The Museum of Knots and Sailor’s Ropework in Ipswich is now closed.
The future of the Collection.
We have secured the future of the Collection. Over the last 4 years the Collection has been slowly transferred to Chatham Historic Dockyard Trust. We believe that this transfer will mean that our Collection will have a long-term future. After items have been through a quarantine period, which includes freezing all organic materials, they will be conserved, catalogued, photographed, digitised and packed for storage. In due course the public will have access online to the Collection and it will be available for research upon request. Some items are planned to be included in displays onsite. The Collection will be saved for the future. It is hard to say good bye, but we are happy that they will be looked after well and be available to be seen by many more people over the years.The new exhibition gallery is now open and and an initial group of objects is now online

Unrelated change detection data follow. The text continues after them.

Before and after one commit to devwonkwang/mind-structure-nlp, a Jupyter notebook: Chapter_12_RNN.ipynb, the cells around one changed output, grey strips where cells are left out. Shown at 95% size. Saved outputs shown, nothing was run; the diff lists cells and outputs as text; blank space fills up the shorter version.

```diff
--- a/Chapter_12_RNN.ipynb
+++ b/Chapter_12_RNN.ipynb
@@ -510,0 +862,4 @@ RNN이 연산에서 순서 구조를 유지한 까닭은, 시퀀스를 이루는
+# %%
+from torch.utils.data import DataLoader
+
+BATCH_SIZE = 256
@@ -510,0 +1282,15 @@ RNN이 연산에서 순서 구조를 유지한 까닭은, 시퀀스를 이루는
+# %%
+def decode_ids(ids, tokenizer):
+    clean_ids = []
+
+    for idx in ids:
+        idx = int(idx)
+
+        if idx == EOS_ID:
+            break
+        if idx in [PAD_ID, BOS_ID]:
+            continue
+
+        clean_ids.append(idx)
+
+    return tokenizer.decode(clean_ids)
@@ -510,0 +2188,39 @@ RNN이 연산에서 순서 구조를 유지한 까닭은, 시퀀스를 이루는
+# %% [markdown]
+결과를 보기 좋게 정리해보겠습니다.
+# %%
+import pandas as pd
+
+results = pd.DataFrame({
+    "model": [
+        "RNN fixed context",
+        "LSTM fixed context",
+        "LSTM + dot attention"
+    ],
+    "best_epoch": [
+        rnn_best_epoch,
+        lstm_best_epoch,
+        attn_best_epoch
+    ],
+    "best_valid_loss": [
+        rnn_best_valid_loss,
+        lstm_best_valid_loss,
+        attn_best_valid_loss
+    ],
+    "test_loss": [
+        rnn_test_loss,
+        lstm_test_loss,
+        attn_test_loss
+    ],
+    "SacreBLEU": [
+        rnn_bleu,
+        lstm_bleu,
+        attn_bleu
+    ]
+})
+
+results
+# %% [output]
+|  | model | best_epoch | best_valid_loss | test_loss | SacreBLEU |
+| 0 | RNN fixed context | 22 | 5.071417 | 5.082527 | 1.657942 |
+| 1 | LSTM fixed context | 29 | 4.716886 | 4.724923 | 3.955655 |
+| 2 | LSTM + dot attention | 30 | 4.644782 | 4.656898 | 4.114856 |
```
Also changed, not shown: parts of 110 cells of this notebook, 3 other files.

There is still plenty of research to be done that I hope to be involved in. I therefore welcome contact from anyone to discuss all aspects of the world Knots & Sailors Ropework. I hope to continue to work on the series of Monographs.
Ann Chalkley sent these two panoramic views of the Museum in Ipswich because of the way they are made they just give an impression of how the collection once looked and the following videos may also show what we had here before we closed.
The original part with Ropework, tools etc
The Museum in the press
The Museum of Knots and Sailors’ Ropework has been featured in The Daily Telegraph and on Collectors Lot on Channel 4, together with good mentions in Wooden Boat Magazine (USA.), and Australian Sailing Magazine amongst others. This coverage has bought us visitors from all parts of the world. We believe that museums should be free, so all we ask is that you sign our visitors’ book.
You can see more of our museum’s collection on the Maritime Heritage East website which covers Museums with maritime collections in East Anglia.
Des Has made two films with the Social History Curators Group, explaining how some of the tools in the Museums collection are used:
Rope Working and Rigging
Sail, Sack and Canvas Working
Classic Sailor have just made a film based on a visit https://classicsailor.com/2019/11/the-amazing-museum-of-sailors-knots/